It was a narrow corridor of freshly painted clapboard with a tall, single window which concealed the fluoroscope triggered automatically from beneath the ugly patterned carpet. The findings of its X-ray eye would be fed into the laboratory above the passage. The passage ended intwo facing doors marked “A” and “B.” The doorman knocked on Room B and stood aside for Bond to enter.
It was a pleasant, very light room, close-carpeted in dove-grey Wilton. The military prints on the cream walls were expensively framed. A small, bright fire burned under an Adam mantelpiece, which bore a number of silver trophies and two photographs in leather frames--one of a nice-looking woman and the other of three nice-looking children. There was a central table with a bowl of flowers and two comfortable club chairs on either side of the fire. No desk or filing cabinets, nothing official-looking. A tall man, as pleasant as the room, got up from the far chair, dropped The Times on the carpet beside it, and came forward with a welcoming smile. He held out a firm, dry hand.
This was the Soft Man.
“Come in. Come in. Take a pew. Cigarette? Not the ones I seem to remember you favour. Just the good old Senior Service.”
Major Townsend had carefully prepared the loaded remark--a reference to Bond's liking for the Morland Specials with the three gold rings. He noted Bond's apparent lack of comprehension. Bond took a cigarette and accepted a light. They sat down facing one another. Major Townsend crossed his legs comfortably. Bond sat up straight. Major Townsend said, “Well now. How can I help you?”

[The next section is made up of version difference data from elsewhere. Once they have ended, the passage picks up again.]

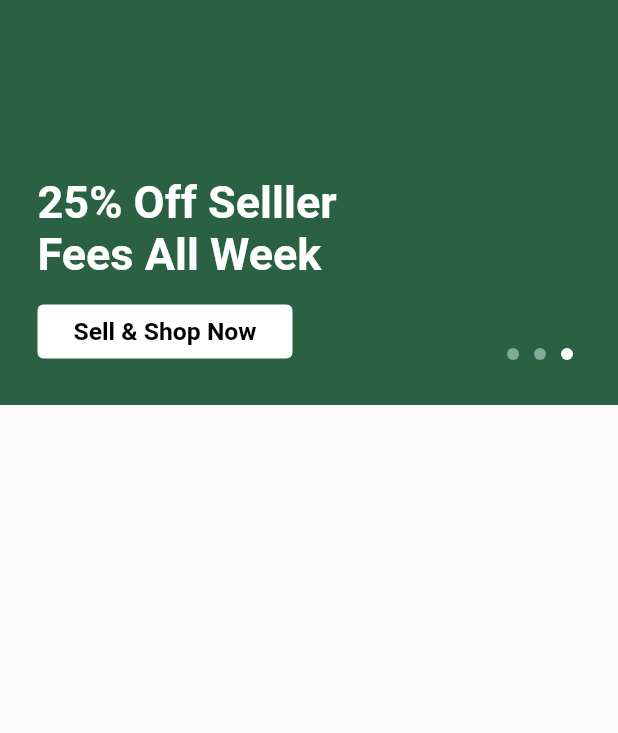
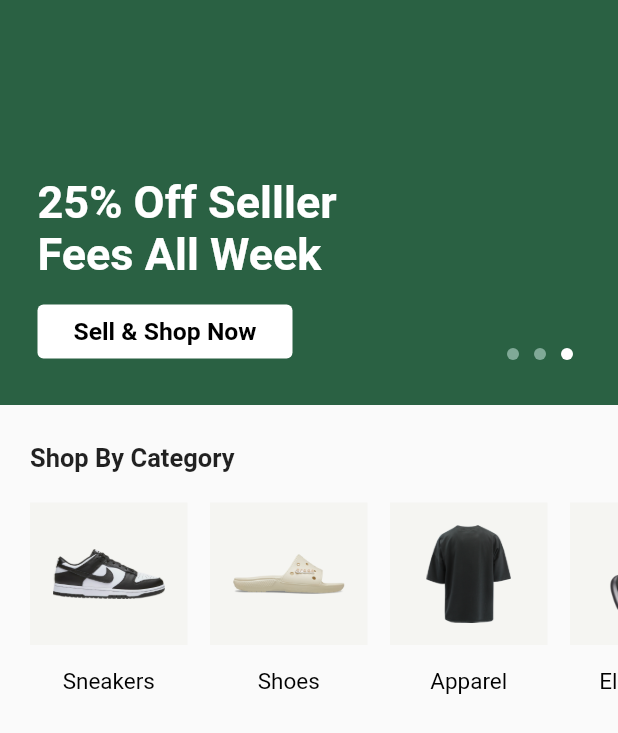
Before and after one commit to zixxin/stockX_mimesis, a Flutter app: the screen it shows after launch, on a phone screen of 412 x 824 dp. Shown: the top 733 px of the screen. Run offline on Flutter 3.47's test engine with Material 2 defaults, Android fonts, the light colour scheme and no system bars; drawn by our look-alikes of dots_indicator.

Commit message:
complete category section

```diff
--- a/lib/home.dart
+++ b/lib/home.dart
@@ -12,13 +12,16 @@ class _MyHomePageState extends State<MyHomePage> {
   @override
   Widget build(BuildContext context) {
     return Scaffold(
-      body: Center(
-        child: Column(
-          mainAxisAlignment: MainAxisAlignment.start,
-          children: <Widget>[
-            topSection(context),
-          ],
-        ),
+      body: ListView(
+        children: [
+          Column(
+            mainAxisAlignment: MainAxisAlignment.start,
+            children: <Widget>[
+              topSection(context),
+              categorySection(),
+            ],
+          ),
+        ],
       ),
     );
   }
@@ -88,3 +91,56 @@ Widget topSection(BuildContext context) {
     ),
   );
 }
+
+Widget categorySection() {
+  return Container(
+    margin: const EdgeInsets.symmetric(vertical: 25),
+    child: Column(
+      crossAxisAlignment: CrossAxisAlignment.start,
+      children: [
+        Container(
+          margin: const EdgeInsets.symmetric(horizontal: 20),
+          child: const Text('Shop By Category',
+              style: TextStyle(fontWeight: FontWeight.bold, fontSize: 17)),
+        ),
+        SizedBox(
+          width: 1000,
+          height: 180,
+          child: ListView(
+            padding: const EdgeInsets.symmetric(horizontal: 20),
+            scrollDirection: Axis.horizontal,
+            children: [
+              categories('images/sneakers.png', 'Sneakers', 'F'),
+              categories('images/shoes.png', 'Shoes', 'F'),
+              categories('images/apparel.png', 'Apparel', 'F'),
+              categories('images/eletronics.png', 'Eletronics', 'F'),
+              categories('images/accessories.png', 'Accessories', 'T'),
+            ],
+          ),
+        ),
+      ],
+    ),
+  );
+}
+
+Widget categories(String img, String title, String bool) {
+  return Row(
+    children: [
+      Column(
+        crossAxisAlignment: CrossAxisAlignment.center,
+        children: [
+          Container(
+              margin: const EdgeInsets.only(top: 20, bottom: 15),
+              padding: const EdgeInsets.all(15),
+              height: 95,
+              width: 105,
+              color: const Color(0xFFF5F5F2),
+              child: Image.asset(img)),
+          Text(title,
+              style: const TextStyle(fontSize: 15, color: Colors.black)),
+        ],
+      ),
+      if (bool == 'F') const Padding(padding: EdgeInsets.only(right: 15)),
+    ],
+  );
+}
```
Also changed, not shown: pubspec.yaml (+6 -3 lines), images/accessories.png (added), images/apparel.png (added), images/eletronics.png (added), images/shoes.png (added), images/sneakers.png (added).
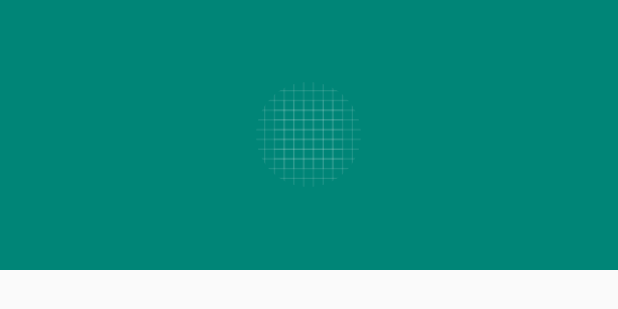
After one commit to ywk2018/MyToolBar, an Android app: the layout nav_header.xml on its own in the app's theme, with its tools: preview values and no code run, on a phone screen of 412 x 824 dp. The commit adds this screen. Shown: the top 309 px of the screen. Run offline under Robolectric (Android 15) with nearby library versions, the phone set to English and light mode, and no system bars.

Commit message:
添加活动菜单

```diff
--- a/app/build.gradle
+++ b/app/build.gradle
@@ -19,10 +19,12 @@ android {
 }
 
 dependencies {
-    implementation fileTree(dir: 'libs', include: ['*.jar'])
+    implementation fileTree(include: ['*.jar'], dir: 'libs')
     implementation 'com.android.support:appcompat-v7:28.0.0'
     implementation 'com.android.support.constraint:constraint-layout:1.1.3'
     testImplementation 'junit:junit:4.12'
     androidTestImplementation 'com.android.support.test:runner:1.0.2'
     androidTestImplementation 'com.android.support.test.espresso:espresso-core:3.0.2'
+    implementation 'com.android.support:design:28.0.0'
+    implementation 'de.hdodenhof:circleimageview:3.0.0'
 }
--- /dev/null
+++ b/app/src/main/res/layout/nav_header.xml
@@ -0,0 +1,15 @@
+<?xml version="1.0" encoding="utf-8"?>
+<RelativeLayout xmlns:android="http://schemas.android.com/apk/res/android"
+    android:layout_width="match_parent"
+    android:layout_height="180dp"
+    android:padding="10dp"
+    android:background="?attr/colorPrimary">
+
+    <de.hdodenhof.circleimageview.CircleImageView
+        android:id="@+id/icon_iamge"
+        android:layout_width="70dp"
+        android:layout_height="70dp"
+        android:src="@drawable/ic_launcher_background"
+        android:layout_centerInParent="true"/>
+
+</RelativeLayout>
```
Also changed, not shown: app/src/main/java/com/example/mytoolbar/MainActivity.java (+27 -2 lines), app/src/main/res/layout/activity_main.xml (+23 -9 lines), app/src/main/res/menu/nav_menu.xml (added, +25 -0 lines), app/src/main/res/mipmap-xxhdpi/menu.png (added).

Across the corridor, in Room A--a cold Office of Works cube, equipped only with a hissing gas fire, an ugly desk under a naked neon light, and two wooden chairs-- Bond's reception by the Hard Man, an ex-police superintendent (“ex” because of a brutality case in Glasgow for which he had taken the rap) would have been very different. There, the man who went under the name of Mr. Rob-son would have given him the full intimidation treatment --harsh, bullying interrogation, threats of imprisonment for false representation, and God knows what else, and, perhaps, if he had shown signs of hostility or developing a nuisance value, a little judicious roughing-up in the basement.
Such was the ultimate sieve which sorted out the wheat from the chaff from among those members of the public who desired access to the Secret Service. There were other people in the building who dealt with the letters. Those written in pencil or in multicoloured inks, and those enclosing a photograph, remained unanswered. Those which threatened or were litigious were referred to the Special Branch. The solid, serious ones were passed, with a comment from the best graphologist in the business, to the Liaison Section at Headquarters for “further action.” Parcels went automatically, and fast, to the Bomb Disposal Squad at Knightsbridge Barracks. The eye of the needle was narrow. On the whole, it discriminated appropriately. It was an expensive setup, but it is the first duty of a secret service to remain not only secret but secure.
There was no reason why James Bond, who had always been on the operative side of the business, should know anything about the entrails of the service, any more than he should have understood the mysteries of the plumbing or electricity supply of his flat in Chelsea or the working of his own kidneys. Colonel Boris, however, had known the whole routine. The secret services of all the great powers know the public face of their opponents, and Colonel Boris had very accurately described the treatment that James Bond must expect before he was cleared and was allowed access to the office of his former chief.